Records provided »

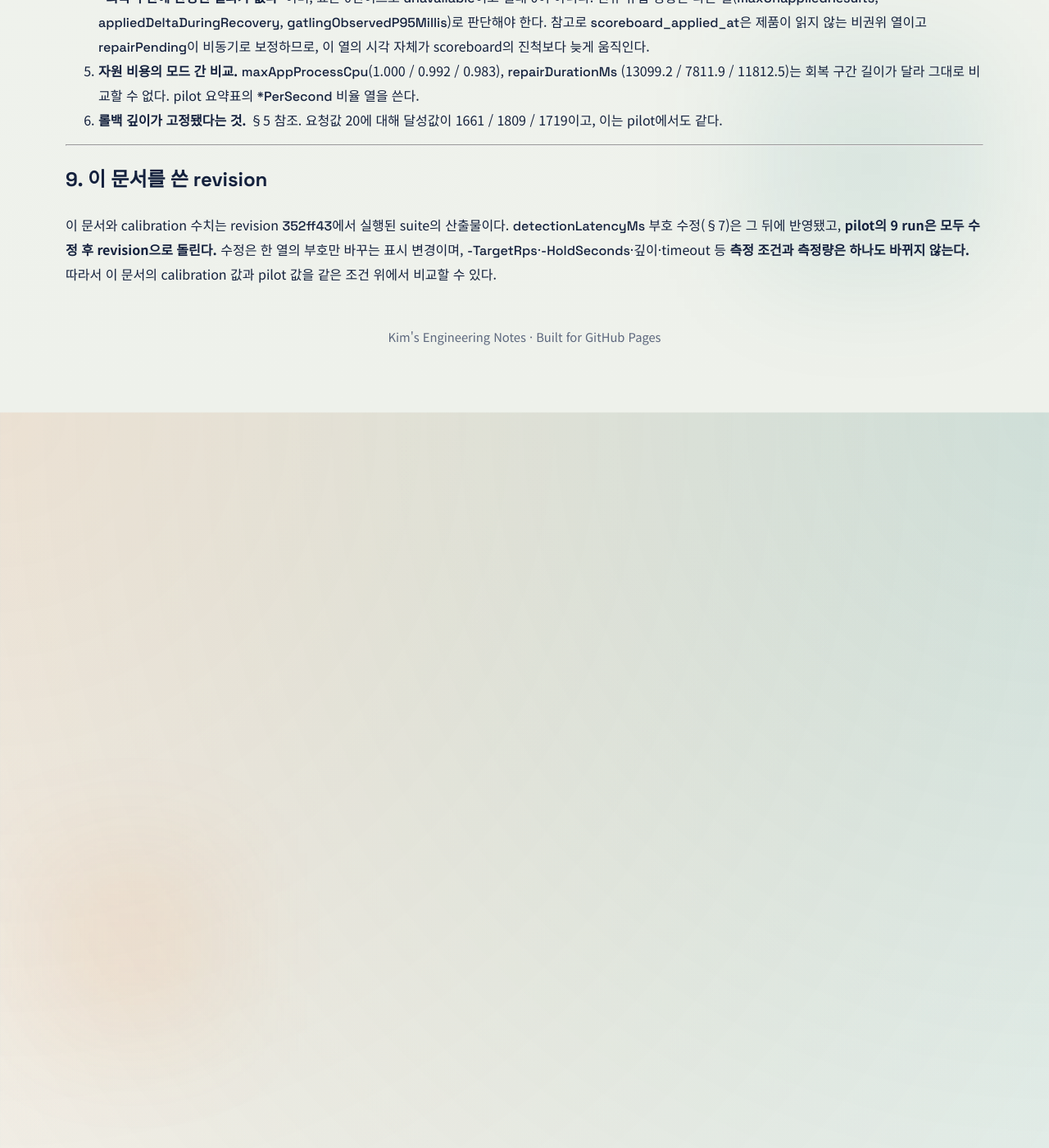
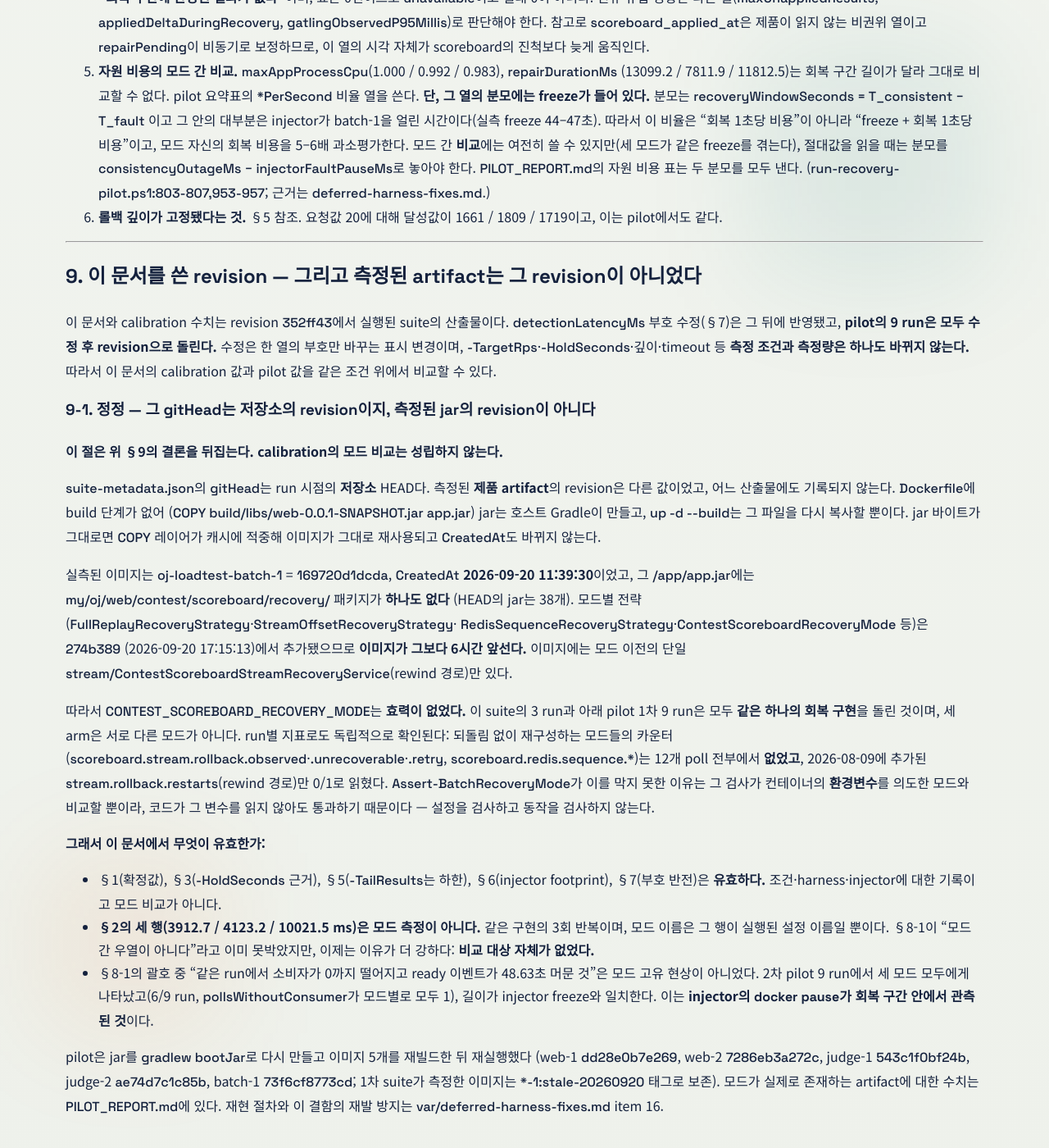
Before and after one commit to tmdrud0/web, a Jekyll site: the page built from docs/scoreboard-recovery-experiment/results/calibration.md, in a window 1280 px wide and 1400 px high, scrolled down 4948 px. Shown: the whole window at 82% size. Built offline with Jekyll 4.4.1, drawn with Linux system fonts in a browser that asks for light colours; our own code applies the rules of GitHub Pages for plain Markdown files.

Commit message:
docs: correct the calibration record — the measured image predated the modes
`suite-metadata.json`'s `gitHead` is the repository's revision, not the measured
artifact's, and nothing recorded the latter. The image behind the calibration
suite carried no `scoreboard/recovery/` package at all, so
`CONTEST_SCOREBOARD_RECOVERY_MODE` was inert: its three rows are three repeats of
one implementation, not three modes. Also records that the per-second ratios
divide by a window that is mostly injector freeze, so they understate a mode's
own cost several-fold.

```diff
--- a/docs/scoreboard-recovery-experiment/results/calibration.md
+++ b/docs/scoreboard-recovery-experiment/results/calibration.md
@@ -210,15 +210,65 @@ DEL/RESTORE → `Resume-Batch` 순서이므로 `faultPauseMs`에는 `T_fault`
 5. **자원 비용의 모드 간 비교.** `maxAppProcessCpu`(1.000 / 0.992 / 0.983), `repairDurationMs`
    (13099.2 / 7811.9 / 11812.5)는 회복 구간 길이가 달라 그대로 비교할 수 없다. pilot 요약표의
    `*PerSecond` 비율 열을 쓴다.
+   **단, 그 열의 분모에는 freeze가 들어 있다.** 분모는 `recoveryWindowSeconds = T_consistent − T_fault`
+   이고 그 안의 대부분은 injector가 batch-1을 얼린 시간이다(실측 freeze 44–47초). 따라서 이 비율은
+   "회복 1초당 비용"이 아니라 "freeze + 회복 1초당 비용"이고, 모드 자신의 회복 비용을 5–6배 과소평가한다.
+   모드 간 **비교**에는 여전히 쓸 수 있지만(세 모드가 같은 freeze를 겪는다), 절대값을 읽을 때는 분모를
+   `consistencyOutageMs − injectorFaultPauseMs`로 놓아야 한다. `PILOT_REPORT.md`의 자원 비용 표는
+   두 분모를 모두 낸다. (`run-recovery-pilot.ps1:803-807,953-957`; 근거는 `deferred-harness-fixes.md`.)
 6. **롤백 깊이가 고정됐다는 것.** §5 참조. 요청값 20에 대해 달성값이 1661 / 1809 / 1719이고,
    이는 pilot에서도 같다.
 
 ---
 
-## 9. 이 문서를 쓴 revision
+## 9. 이 문서를 쓴 revision — 그리고 측정된 artifact는 그 revision이 아니었다
 
 이 문서와 calibration 수치는 revision `352ff43`에서 실행된 suite의 산출물이다.
 `detectionLatencyMs` 부호 수정(§7)은 그 뒤에 반영됐고, **pilot의 9 run은 모두 수정 후 revision으로
 돌린다.** 수정은 한 열의 부호만 바꾸는 표시 변경이며, `-TargetRps`·`-HoldSeconds`·깊이·timeout 등
 **측정 조건과 측정량은 하나도 바뀌지 않는다.** 따라서 이 문서의 calibration 값과 pilot 값을 같은
 조건 위에서 비교할 수 있다.
+
+### 9-1. 정정 — 그 `gitHead`는 저장소의 revision이지, 측정된 jar의 revision이 아니다
+
+**이 절은 위 §9의 결론을 뒤집는다. calibration의 모드 비교는 성립하지 않는다.**
+
+`suite-metadata.json`의 `gitHead`는 run 시점의 **저장소** HEAD다. 측정된 **제품 artifact**의 revision은
+다른 값이었고, 어느 산출물에도 기록되지 않는다. `Dockerfile`에 build 단계가 없어
+(`COPY build/libs/web-0.0.1-SNAPSHOT.jar app.jar`) jar는 호스트 Gradle이 만들고, `up -d --build`는
+그 파일을 다시 복사할 뿐이다. jar 바이트가 그대로면 `COPY` 레이어가 캐시에 적중해 이미지가 그대로
+재사용되고 `CreatedAt`도 바뀌지 않는다.
+
+실측된 이미지는 `oj-loadtest-batch-1` = `169720d1dcda`, `CreatedAt` **2026-09-20 11:39:30**이었고,
+그 `/app/app.jar`에는 `my/oj/web/contest/scoreboard/recovery/` 패키지가 **하나도 없다**
+(HEAD의 jar는 38개). 모드별 전략(`FullReplayRecoveryStrategy`·`StreamOffsetRecoveryStrategy`·
+`RedisSequenceRecoveryStrategy`·`ContestScoreboardRecoveryMode` 등)은 `274b389`
+(2026-09-20 17:15:13)에서 추가됐으므로 **이미지가 그보다 6시간 앞선다.** 이미지에는 모드 이전의 단일
+`stream/ContestScoreboardStreamRecoveryService`(rewind 경로)만 있다.
+
+따라서 `CONTEST_SCOREBOARD_RECOVERY_MODE`는 **효력이 없었다.** 이 suite의 3 run과 아래 pilot 1차
+9 run은 모두 **같은 하나의 회복 구현**을 돌린 것이며, 세 arm은 서로 다른 모드가 아니다. run별
+지표로도 독립적으로 확인된다: 되돌림 없이 재구성하는 모드들의 카운터
+(`scoreboard.stream.rollback.observed`·`.unrecoverable`·`.retry`, `scoreboard.redis.sequence.*`)는
+12개 poll 전부에서 **없었고**, 2026-08-09에 추가된 `stream.rollback.restarts`(rewind 경로)만 0/1로
+읽혔다. `Assert-BatchRecoveryMode`가 이를 막지 못한 이유는 그 검사가 컨테이너의 **환경변수**를
+의도한 모드와 비교할 뿐이라, 코드가 그 변수를 읽지 않아도 통과하기 때문이다 — 설정을 검사하고
+동작을 검사하지 않는다.
+
+**그래서 이 문서에서 무엇이 유효한가:**
+
+- §1(확정값), §3(`-HoldSeconds` 근거), §5(`-TailResults`는 하한), §6(injector footprint),
+  §7(부호 반전)은 **유효하다.** 조건·harness·injector에 대한 기록이고 모드 비교가 아니다.
+- **§2의 세 행(3912.7 / 4123.2 / 10021.5 ms)은 모드 측정이 아니다.** 같은 구현의 3회 반복이며,
+  모드 이름은 그 행이 실행된 설정 이름일 뿐이다. §8-1이 "모드 간 우열이 아니다"라고 이미 못박았지만,
+  이제는 이유가 더 강하다: **비교 대상 자체가 없었다.**
+- §8-1의 괄호 중 "같은 run에서 소비자가 0까지 떨어지고 ready 이벤트가 48.63초 머문 것"은 모드 고유
+  현상이 아니었다. 2차 pilot 9 run에서 세 모드 모두에게 나타났고(6/9 run, `pollsWithoutConsumer`가
+  모드별로 모두 1), 길이가 injector freeze와 일치한다. 이는 **injector의 `docker pause`가 회복 구간
+  안에서 관측된 것**이다.
+
+pilot은 jar를 `gradlew bootJar`로 다시 만들고 이미지 5개를 재빌드한 뒤 재실행했다
+(web-1 `dd28e0b7e269`, web-2 `7286eb3a272c`, judge-1 `543c1f0bf24b`, judge-2 `ae74d7c1c85b`,
+batch-1 `73f6cf8773cd`; 1차 suite가 측정한 이미지는 `*-1:stale-20260920` 태그로 보존). 모드가 실제로
+존재하는 artifact에 대한 수치는 `PILOT_REPORT.md`에 있다. 재현 절차와 이 결함의 재발 방지는
+`var/deferred-harness-fixes.md` item 16.
```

Work instructions »
Search the material above for the string "아니었다", and copy every line in which it turns up.

Answer »
+## 9. 이 문서를 쓴 revision — 그리고 측정된 artifact는 그 revision이 아니었다
+  현상이 아니었다. 2차 pilot 9 run에서 세 모드 모두에게 나타났고(6/9 run, `pollsWithoutConsumer`가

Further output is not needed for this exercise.